_DATA PROVIDED_:
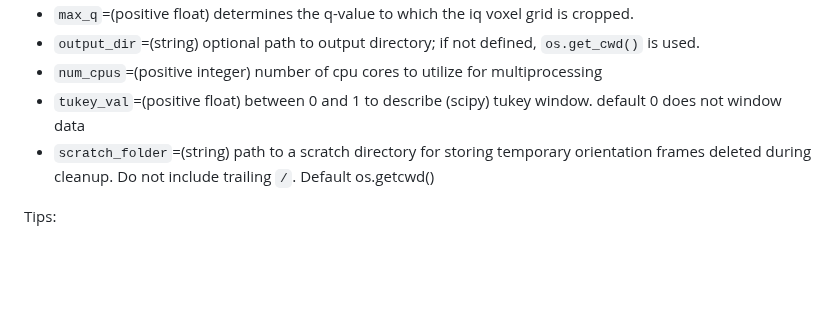
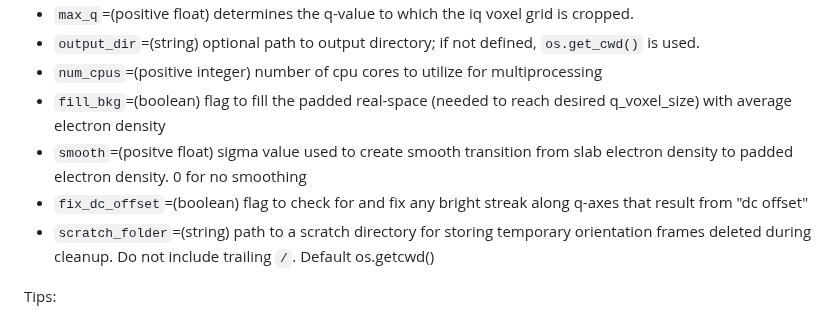
Before and after one commit to tchaney97/giwaxsim, a Markdown page: README.md, the part around the change. GitHub-like rendering; blank space fills up the shorter version.

```diff
--- a/README.md
+++ b/README.md
@@ -39,7 +39,9 @@ An example configuration file is in `/config_templates/voxelgridmaker_highmem_co
 - `max_q`=(positive float) determines the q-value to which the iq voxel grid is cropped.
 - `output_dir`=(string) optional path to output directory; if not defined, `os.get_cwd()` is used.
 - `num_cpus`=(positive integer) number of cpu cores to utilize for multiprocessing
-- `tukey_val`=(positive float) between 0 and 1 to describe (scipy) tukey window. default 0 does not window data
+- `fill_bkg`=(boolean) flag to fill the padded real-space (needed to reach desired q_voxel_size) with average electron density
+- `smooth`=(positve float) sigma value used to create smooth transition from slab electron density to padded electron density. 0 for no smoothing
+- `fix_dc_offset`=(boolean) flag to check for and fix any bright streak along q-axes that result from "dc offset"
 - `scratch_folder`=(string) path to a scratch directory for storing temporary orientation frames deleted during cleanup. Do not include trailing `/`. Default os.getcwd()
 
 Tips:
```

_EXERCISE BRIEF_: Scan the records above for the string "README", then select every line that holds it.

_FINAL ANSWER_:
Before and after one commit to tchaney97/giwaxsim, a Markdown page: README.md, the part around the change. GitHub-like rendering; blank space fills up the shorter version.
--- a/README.md
+++ b/README.md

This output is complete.